AVAILABLE DATA Block Start

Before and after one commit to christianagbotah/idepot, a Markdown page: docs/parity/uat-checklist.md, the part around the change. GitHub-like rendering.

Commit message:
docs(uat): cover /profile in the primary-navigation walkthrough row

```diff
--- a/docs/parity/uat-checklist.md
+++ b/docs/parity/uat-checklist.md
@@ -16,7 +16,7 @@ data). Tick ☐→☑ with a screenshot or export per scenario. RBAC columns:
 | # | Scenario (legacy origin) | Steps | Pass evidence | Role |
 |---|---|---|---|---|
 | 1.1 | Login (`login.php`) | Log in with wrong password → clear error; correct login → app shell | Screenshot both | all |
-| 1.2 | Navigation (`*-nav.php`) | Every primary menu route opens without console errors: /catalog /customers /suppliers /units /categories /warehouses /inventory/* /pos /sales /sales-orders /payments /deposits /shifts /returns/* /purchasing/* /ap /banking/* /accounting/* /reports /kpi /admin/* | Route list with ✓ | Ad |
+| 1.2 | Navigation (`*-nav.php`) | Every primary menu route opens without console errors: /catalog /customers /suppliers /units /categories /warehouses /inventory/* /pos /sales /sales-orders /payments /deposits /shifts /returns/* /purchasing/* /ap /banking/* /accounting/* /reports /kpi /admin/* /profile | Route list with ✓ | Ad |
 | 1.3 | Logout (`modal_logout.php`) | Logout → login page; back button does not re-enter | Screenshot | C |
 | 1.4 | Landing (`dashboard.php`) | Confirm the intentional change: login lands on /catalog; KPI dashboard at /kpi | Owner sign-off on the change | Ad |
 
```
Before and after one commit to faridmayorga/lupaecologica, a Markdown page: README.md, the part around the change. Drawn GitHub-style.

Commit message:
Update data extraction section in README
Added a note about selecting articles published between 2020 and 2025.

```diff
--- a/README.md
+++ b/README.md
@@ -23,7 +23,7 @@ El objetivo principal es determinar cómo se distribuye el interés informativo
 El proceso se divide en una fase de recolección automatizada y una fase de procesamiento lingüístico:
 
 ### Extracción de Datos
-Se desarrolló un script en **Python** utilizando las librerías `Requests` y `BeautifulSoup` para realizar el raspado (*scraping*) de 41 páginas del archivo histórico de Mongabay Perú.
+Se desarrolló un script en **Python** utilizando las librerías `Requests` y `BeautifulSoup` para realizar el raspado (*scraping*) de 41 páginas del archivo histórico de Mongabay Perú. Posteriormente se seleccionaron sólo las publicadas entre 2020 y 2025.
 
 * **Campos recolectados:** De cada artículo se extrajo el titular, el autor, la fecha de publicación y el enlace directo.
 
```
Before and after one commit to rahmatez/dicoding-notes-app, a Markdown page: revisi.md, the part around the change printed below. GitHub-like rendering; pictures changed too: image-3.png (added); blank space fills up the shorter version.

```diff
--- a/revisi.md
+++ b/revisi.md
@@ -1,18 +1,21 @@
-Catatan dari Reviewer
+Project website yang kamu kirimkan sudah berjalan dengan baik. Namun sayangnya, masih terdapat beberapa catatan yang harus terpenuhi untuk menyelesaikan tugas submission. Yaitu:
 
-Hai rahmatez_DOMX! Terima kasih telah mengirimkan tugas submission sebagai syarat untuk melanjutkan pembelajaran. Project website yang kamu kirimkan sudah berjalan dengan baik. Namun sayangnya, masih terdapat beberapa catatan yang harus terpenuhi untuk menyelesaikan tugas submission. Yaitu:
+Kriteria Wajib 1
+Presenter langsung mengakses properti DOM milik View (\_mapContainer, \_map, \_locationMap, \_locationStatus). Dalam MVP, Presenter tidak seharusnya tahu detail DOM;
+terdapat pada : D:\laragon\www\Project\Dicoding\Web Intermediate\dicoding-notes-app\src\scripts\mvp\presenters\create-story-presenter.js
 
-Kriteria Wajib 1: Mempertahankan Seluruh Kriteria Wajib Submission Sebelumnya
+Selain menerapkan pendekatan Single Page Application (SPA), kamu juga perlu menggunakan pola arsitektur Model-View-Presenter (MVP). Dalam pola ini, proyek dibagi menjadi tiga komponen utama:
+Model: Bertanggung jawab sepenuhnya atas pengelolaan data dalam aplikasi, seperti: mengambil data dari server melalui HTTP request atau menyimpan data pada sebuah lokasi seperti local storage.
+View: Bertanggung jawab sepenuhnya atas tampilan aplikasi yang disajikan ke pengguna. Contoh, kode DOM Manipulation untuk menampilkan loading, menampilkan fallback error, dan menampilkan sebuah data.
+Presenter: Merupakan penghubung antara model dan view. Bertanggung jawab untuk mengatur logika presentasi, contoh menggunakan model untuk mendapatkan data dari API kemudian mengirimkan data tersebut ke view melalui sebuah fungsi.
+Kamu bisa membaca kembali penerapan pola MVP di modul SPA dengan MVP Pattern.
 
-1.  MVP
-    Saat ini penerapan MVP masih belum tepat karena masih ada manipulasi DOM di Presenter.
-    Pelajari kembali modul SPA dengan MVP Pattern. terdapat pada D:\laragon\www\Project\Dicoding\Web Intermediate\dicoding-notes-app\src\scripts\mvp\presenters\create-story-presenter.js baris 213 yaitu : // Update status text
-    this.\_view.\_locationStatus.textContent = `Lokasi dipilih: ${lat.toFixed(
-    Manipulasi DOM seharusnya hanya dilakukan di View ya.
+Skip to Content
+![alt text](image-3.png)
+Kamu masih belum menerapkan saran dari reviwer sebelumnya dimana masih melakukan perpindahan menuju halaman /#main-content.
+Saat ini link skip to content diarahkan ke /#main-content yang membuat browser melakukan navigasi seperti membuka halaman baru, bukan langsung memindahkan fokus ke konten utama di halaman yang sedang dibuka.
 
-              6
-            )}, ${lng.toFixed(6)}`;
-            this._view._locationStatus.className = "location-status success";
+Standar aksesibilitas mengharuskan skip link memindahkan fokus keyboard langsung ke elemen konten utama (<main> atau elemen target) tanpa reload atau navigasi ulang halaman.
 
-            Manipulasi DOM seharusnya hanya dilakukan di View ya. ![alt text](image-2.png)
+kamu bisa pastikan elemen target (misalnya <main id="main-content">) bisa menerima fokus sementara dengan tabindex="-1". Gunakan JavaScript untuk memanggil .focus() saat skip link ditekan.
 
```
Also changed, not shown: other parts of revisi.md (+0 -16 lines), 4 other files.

AVAILABLE DATA Block End

● WORK INSTRUCTION
Nothing but an exact copy of the records belongs in the answer.

● RESULT BELOW
Before and after one commit to christianagbotah/idepot, a Markdown page: docs/parity/uat-checklist.md, the part around the change. GitHub-like rendering.

Commit message:
docs(uat): cover /profile in the primary-navigation walkthrough row

```diff
--- a/docs/parity/uat-checklist.md
+++ b/docs/parity/uat-checklist.md
@@ -16,7 +16,7 @@ data). Tick ☐→☑ with a screenshot or export per scenario. RBAC columns:
 | # | Scenario (legacy origin) | Steps | Pass evidence | Role |
 |---|---|---|---|---|
 | 1.1 | Login (`login.php`) | Log in with wrong password → clear error; correct login → app shell | Screenshot both | all |
-| 1.2 | Navigation (`*-nav.php`) | Every primary menu route opens without console errors: /catalog /customers /suppliers /units /categories /warehouses /inventory/* /pos /sales /sales-orders /payments /deposits /shifts /returns/* /purchasing/* /ap /banking/* /accounting/* /reports /kpi /admin/* | Route list with ✓ | Ad |
+| 1.2 | Navigation (`*-nav.php`) | Every primary menu route opens without console errors: /catalog /customers /suppliers /units /categories /warehouses /inventory/* /pos /sales /sales-orders /payments /deposits /shifts /returns/* /purchasing/* /ap /banking/* /accounting/* /reports /kpi /admin/* /profile | Route list with ✓ | Ad |
 | 1.3 | Logout (`modal_logout.php`) | Logout → login page; back button does not re-enter | Screenshot | C |
 | 1.4 | Landing (`dashboard.php`) | Confirm the intentional change: login lands on /catalog; KPI dashboard at /kpi | Owner sign-off on the change | Ad |
 
```
Before and after one commit to faridmayorga/lupaecologica, a Markdown page: README.md, the part around the change. Drawn GitHub-style.

Commit message:
Update data extraction section in README
Added a note about selecting articles published between 2020 and 2025.

```diff
--- a/README.md
+++ b/README.md
@@ -23,7 +23,7 @@ El objetivo principal es determinar cómo se distribuye el interés informativo
 El proceso se divide en una fase de recolección automatizada y una fase de procesamiento lingüístico:
 
 ### Extracción de Datos
-Se desarrolló un script en **Python** utilizando las librerías `Requests` y `BeautifulSoup` para realizar el raspado (*scraping*) de 41 páginas del archivo histórico de Mongabay Perú.
+Se desarrolló un script en **Python** utilizando las librerías `Requests` y `BeautifulSoup` para realizar el raspado (*scraping*) de 41 páginas del archivo histórico de Mongabay Perú. Posteriormente se seleccionaron sólo las publicadas entre 2020 y 2025.
 
 * **Campos recolectados:** De cada artículo se extrajo el titular, el autor, la fecha de publicación y el enlace directo.
 
```
Before and after one commit to rahmatez/dicoding-notes-app, a Markdown page: revisi.md, the part around the change printed below. GitHub-like rendering; pictures changed too: image-3.png (added); blank space fills up the shorter version.

```diff
--- a/revisi.md
+++ b/revisi.md
@@ -1,18 +1,21 @@
-Catatan dari Reviewer
+Project website yang kamu kirimkan sudah berjalan dengan baik. Namun sayangnya, masih terdapat beberapa catatan yang harus terpenuhi untuk menyelesaikan tugas submission. Yaitu:
 
-Hai rahmatez_DOMX! Terima kasih telah mengirimkan tugas submission sebagai syarat untuk melanjutkan pembelajaran. Project website yang kamu kirimkan sudah berjalan dengan baik. Namun sayangnya, masih terdapat beberapa catatan yang harus terpenuhi untuk menyelesaikan tugas submission. Yaitu:
+Kriteria Wajib 1
+Presenter langsung mengakses properti DOM milik View (\_mapContainer, \_map, \_locationMap, \_locationStatus). Dalam MVP, Presenter tidak seharusnya tahu detail DOM;
+terdapat pada : D:\laragon\www\Project\Dicoding\Web Intermediate\dicoding-notes-app\src\scripts\mvp\presenters\create-story-presenter.js
 
-Kriteria Wajib 1: Mempertahankan Seluruh Kriteria Wajib Submission Sebelumnya
+Selain menerapkan pendekatan Single Page Application (SPA), kamu juga perlu menggunakan pola arsitektur Model-View-Presenter (MVP). Dalam pola ini, proyek dibagi menjadi tiga komponen utama:
+Model: Bertanggung jawab sepenuhnya atas pengelolaan data dalam aplikasi, seperti: mengambil data dari server melalui HTTP request atau menyimpan data pada sebuah lokasi seperti local storage.
+View: Bertanggung jawab sepenuhnya atas tampilan aplikasi yang disajikan ke pengguna. Contoh, kode DOM Manipulation untuk menampilkan loading, menampilkan fallback error, dan menampilkan sebuah data.
+Presenter: Merupakan penghubung antara model dan view. Bertanggung jawab untuk mengatur logika presentasi, contoh menggunakan model untuk mendapatkan data dari API kemudian mengirimkan data tersebut ke view melalui sebuah fungsi.
+Kamu bisa membaca kembali penerapan pola MVP di modul SPA dengan MVP Pattern.
 
-1.  MVP
-    Saat ini penerapan MVP masih belum tepat karena masih ada manipulasi DOM di Presenter.
-    Pelajari kembali modul SPA dengan MVP Pattern. terdapat pada D:\laragon\www\Project\Dicoding\Web Intermediate\dicoding-notes-app\src\scripts\mvp\presenters\create-story-presenter.js baris 213 yaitu : // Update status text
-    this.\_view.\_locationStatus.textContent = `Lokasi dipilih: ${lat.toFixed(
-    Manipulasi DOM seharusnya hanya dilakukan di View ya.
+Skip to Content
+![alt text](image-3.png)
+Kamu masih belum menerapkan saran dari reviwer sebelumnya dimana masih melakukan perpindahan menuju halaman /#main-content.
+Saat ini link skip to content diarahkan ke /#main-content yang membuat browser melakukan navigasi seperti membuka halaman baru, bukan langsung memindahkan fokus ke konten utama di halaman yang sedang dibuka.
 
-              6
-            )}, ${lng.toFixed(6)}`;
-            this._view._locationStatus.className = "location-status success";
+Standar aksesibilitas mengharuskan skip link memindahkan fokus keyboard langsung ke elemen konten utama (<main> atau elemen target) tanpa reload atau navigasi ulang halaman.
 
-            Manipulasi DOM seharusnya hanya dilakukan di View ya. ![alt text](image-2.png)
+kamu bisa pastikan elemen target (misalnya <main id="main-content">) bisa menerima fokus sementara dengan tabindex="-1". Gunakan JavaScript untuk memanggil .focus() saat skip link ditekan.
 
```
Also changed, not shown: other parts of revisi.md (+0 -16 lines), 4 other files.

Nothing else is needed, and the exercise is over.